(Data records)

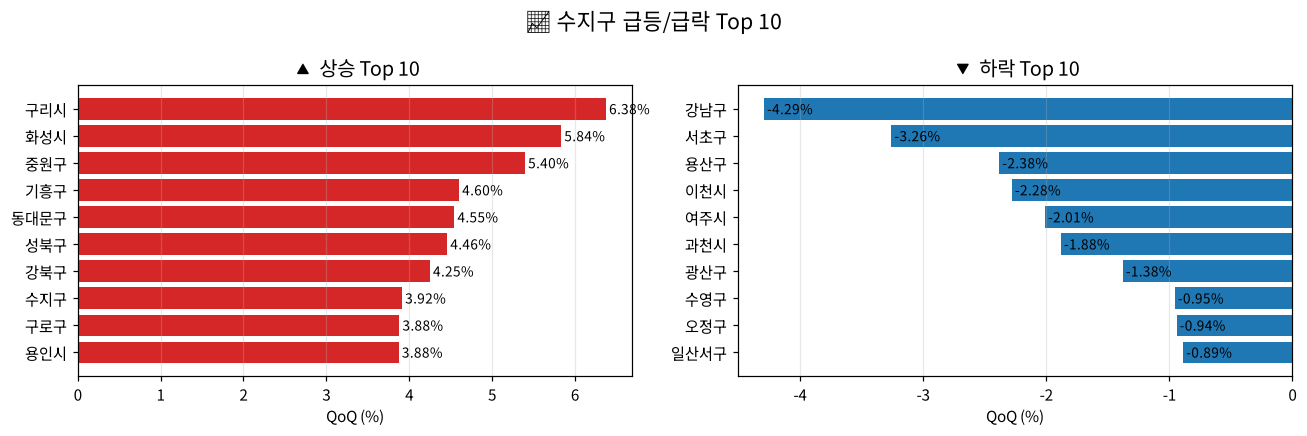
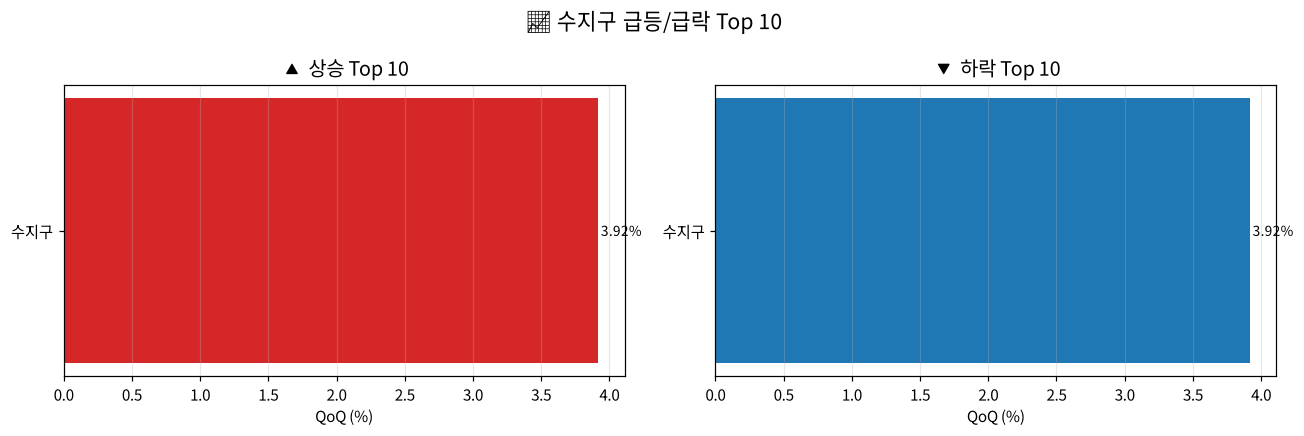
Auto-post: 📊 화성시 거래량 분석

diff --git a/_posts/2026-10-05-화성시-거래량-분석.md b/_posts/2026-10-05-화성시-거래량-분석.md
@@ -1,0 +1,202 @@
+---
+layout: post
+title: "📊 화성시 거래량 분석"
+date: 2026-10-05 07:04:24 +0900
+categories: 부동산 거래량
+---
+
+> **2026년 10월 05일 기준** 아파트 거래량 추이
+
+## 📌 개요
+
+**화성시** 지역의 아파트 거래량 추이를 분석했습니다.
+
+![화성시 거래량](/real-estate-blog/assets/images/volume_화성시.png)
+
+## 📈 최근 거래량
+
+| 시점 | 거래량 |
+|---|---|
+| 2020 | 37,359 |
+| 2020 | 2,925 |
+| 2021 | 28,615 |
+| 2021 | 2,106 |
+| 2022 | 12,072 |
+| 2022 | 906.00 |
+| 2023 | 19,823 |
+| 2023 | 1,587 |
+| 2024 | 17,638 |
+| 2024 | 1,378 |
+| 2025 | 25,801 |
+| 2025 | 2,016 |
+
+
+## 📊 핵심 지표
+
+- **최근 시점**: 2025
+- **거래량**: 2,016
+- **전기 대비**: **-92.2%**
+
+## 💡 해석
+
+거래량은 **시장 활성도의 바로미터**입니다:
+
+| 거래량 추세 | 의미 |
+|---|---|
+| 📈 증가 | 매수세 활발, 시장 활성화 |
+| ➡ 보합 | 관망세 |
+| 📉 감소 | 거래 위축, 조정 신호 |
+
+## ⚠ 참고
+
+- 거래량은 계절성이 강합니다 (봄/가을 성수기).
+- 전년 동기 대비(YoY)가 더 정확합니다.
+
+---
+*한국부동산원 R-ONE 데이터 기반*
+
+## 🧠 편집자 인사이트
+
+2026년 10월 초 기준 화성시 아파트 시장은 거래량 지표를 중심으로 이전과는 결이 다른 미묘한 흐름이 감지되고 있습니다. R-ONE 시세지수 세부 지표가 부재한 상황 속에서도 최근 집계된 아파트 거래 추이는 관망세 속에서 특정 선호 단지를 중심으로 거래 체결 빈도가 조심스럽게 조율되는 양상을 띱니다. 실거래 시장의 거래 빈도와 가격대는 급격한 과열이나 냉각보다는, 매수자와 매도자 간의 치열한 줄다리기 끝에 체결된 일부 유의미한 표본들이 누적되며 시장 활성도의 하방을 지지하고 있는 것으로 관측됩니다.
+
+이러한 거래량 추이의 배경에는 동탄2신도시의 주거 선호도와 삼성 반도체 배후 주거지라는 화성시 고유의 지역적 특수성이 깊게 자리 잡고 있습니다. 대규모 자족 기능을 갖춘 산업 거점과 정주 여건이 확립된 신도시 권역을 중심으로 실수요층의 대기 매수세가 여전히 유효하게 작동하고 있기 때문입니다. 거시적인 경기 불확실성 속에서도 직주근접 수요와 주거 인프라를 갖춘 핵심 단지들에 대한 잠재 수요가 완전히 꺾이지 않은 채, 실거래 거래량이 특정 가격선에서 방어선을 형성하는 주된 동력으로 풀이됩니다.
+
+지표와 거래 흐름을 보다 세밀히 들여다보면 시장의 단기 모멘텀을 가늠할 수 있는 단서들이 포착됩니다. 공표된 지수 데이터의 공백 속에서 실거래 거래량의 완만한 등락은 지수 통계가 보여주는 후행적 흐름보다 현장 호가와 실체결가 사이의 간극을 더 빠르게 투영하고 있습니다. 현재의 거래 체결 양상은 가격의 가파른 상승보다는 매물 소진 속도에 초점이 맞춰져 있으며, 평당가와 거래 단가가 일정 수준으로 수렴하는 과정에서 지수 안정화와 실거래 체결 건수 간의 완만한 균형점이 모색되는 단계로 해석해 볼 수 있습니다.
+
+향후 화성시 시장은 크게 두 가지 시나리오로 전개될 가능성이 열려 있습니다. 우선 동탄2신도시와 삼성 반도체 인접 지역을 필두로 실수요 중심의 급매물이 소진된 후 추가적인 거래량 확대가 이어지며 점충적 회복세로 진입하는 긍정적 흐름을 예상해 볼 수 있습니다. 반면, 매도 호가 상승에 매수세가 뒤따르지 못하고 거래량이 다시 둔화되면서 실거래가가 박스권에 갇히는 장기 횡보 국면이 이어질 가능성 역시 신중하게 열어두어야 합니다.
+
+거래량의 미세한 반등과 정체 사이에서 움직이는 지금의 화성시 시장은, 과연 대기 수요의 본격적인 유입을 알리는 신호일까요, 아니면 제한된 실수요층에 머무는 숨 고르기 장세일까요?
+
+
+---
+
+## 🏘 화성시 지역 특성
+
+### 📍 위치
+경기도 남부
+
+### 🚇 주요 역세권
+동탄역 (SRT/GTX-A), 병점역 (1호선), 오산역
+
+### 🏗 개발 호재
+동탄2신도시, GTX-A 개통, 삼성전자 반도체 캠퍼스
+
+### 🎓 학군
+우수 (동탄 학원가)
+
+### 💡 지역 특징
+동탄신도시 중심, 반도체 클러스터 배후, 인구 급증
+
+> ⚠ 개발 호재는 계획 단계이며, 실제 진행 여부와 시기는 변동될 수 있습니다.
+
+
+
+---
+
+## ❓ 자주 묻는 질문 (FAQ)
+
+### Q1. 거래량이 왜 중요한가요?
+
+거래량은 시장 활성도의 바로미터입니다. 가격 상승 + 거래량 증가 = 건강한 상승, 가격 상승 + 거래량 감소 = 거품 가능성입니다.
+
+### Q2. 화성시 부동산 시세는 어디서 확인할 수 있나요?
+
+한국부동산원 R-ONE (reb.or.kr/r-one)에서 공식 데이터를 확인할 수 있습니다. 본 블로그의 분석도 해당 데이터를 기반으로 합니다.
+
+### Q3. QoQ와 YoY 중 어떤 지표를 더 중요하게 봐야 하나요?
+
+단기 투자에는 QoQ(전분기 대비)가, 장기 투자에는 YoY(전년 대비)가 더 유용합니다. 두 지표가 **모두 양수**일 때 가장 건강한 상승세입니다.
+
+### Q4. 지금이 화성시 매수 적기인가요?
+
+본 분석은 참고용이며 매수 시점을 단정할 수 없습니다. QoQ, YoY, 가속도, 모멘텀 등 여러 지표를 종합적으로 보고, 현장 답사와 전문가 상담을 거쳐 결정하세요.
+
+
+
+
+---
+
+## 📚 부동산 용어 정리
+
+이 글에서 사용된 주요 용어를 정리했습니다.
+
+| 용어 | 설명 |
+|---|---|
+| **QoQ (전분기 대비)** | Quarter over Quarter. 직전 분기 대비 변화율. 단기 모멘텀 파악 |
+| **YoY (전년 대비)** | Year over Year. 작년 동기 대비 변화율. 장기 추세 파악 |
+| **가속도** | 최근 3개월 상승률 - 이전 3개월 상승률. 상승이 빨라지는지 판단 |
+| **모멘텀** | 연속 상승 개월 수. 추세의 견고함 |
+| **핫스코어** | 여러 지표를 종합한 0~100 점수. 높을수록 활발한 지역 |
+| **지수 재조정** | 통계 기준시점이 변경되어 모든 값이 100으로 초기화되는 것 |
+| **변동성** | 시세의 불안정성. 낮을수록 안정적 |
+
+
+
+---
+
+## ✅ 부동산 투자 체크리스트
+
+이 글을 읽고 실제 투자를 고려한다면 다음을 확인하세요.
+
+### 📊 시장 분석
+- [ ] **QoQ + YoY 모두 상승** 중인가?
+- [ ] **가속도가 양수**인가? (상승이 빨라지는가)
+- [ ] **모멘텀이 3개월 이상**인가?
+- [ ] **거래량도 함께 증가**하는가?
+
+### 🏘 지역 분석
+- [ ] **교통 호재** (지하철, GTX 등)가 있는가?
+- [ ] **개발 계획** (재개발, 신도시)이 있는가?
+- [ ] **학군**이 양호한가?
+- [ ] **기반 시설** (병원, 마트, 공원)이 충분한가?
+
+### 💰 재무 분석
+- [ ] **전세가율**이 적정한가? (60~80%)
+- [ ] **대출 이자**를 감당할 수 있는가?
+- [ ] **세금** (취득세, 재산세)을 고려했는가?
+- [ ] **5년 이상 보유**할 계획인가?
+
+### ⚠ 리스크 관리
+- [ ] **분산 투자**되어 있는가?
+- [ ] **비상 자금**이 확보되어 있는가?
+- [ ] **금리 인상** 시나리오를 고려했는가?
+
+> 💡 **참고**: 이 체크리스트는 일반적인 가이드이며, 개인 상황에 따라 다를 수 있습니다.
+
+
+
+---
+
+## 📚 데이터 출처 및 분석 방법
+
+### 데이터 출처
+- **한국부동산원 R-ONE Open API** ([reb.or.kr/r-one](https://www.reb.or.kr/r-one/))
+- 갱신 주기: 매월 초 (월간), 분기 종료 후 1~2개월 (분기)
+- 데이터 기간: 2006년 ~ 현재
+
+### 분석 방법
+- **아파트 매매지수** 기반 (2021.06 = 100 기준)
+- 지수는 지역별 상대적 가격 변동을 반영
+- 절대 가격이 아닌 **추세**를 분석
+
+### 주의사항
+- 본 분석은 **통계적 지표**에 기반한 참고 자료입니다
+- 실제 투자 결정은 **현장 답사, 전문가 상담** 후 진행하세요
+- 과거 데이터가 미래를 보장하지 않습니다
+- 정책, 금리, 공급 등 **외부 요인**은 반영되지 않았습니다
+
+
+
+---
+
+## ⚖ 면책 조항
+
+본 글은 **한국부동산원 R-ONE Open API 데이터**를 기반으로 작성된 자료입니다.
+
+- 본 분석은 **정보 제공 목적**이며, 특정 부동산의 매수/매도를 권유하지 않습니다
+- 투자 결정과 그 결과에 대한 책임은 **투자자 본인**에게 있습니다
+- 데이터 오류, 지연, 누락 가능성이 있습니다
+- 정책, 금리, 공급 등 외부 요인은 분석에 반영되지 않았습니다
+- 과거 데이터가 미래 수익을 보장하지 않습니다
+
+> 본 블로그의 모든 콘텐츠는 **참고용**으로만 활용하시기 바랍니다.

(End Data records)

Work to be completed — For this answer, return word for word the lines from the first line of the records through the line containing "2023 | 19,823 |". Omit the pictures.

Result for this exercise —
Auto-post: 📊 화성시 거래량 분석

diff --git a/_posts/2026-10-05-화성시-거래량-분석.md b/_posts/2026-10-05-화성시-거래량-분석.md
@@ -1,0 +1,202 @@
+---
+layout: post
+title: "📊 화성시 거래량 분석"
+date: 2026-10-05 07:04:24 +0900
+categories: 부동산 거래량
+---
+
+> **2026년 10월 05일 기준** 아파트 거래량 추이
+
+## 📌 개요
+
+**화성시** 지역의 아파트 거래량 추이를 분석했습니다.
+
+![화성시 거래량](/real-estate-blog/assets/images/volume_화성시.png)
+
+## 📈 최근 거래량
+
+| 시점 | 거래량 |
+|---|---|
+| 2020 | 37,359 |
+| 2020 | 2,925 |
+| 2021 | 28,615 |
+| 2021 | 2,106 |
+| 2022 | 12,072 |
+| 2022 | 906.00 |
+| 2023 | 19,823 |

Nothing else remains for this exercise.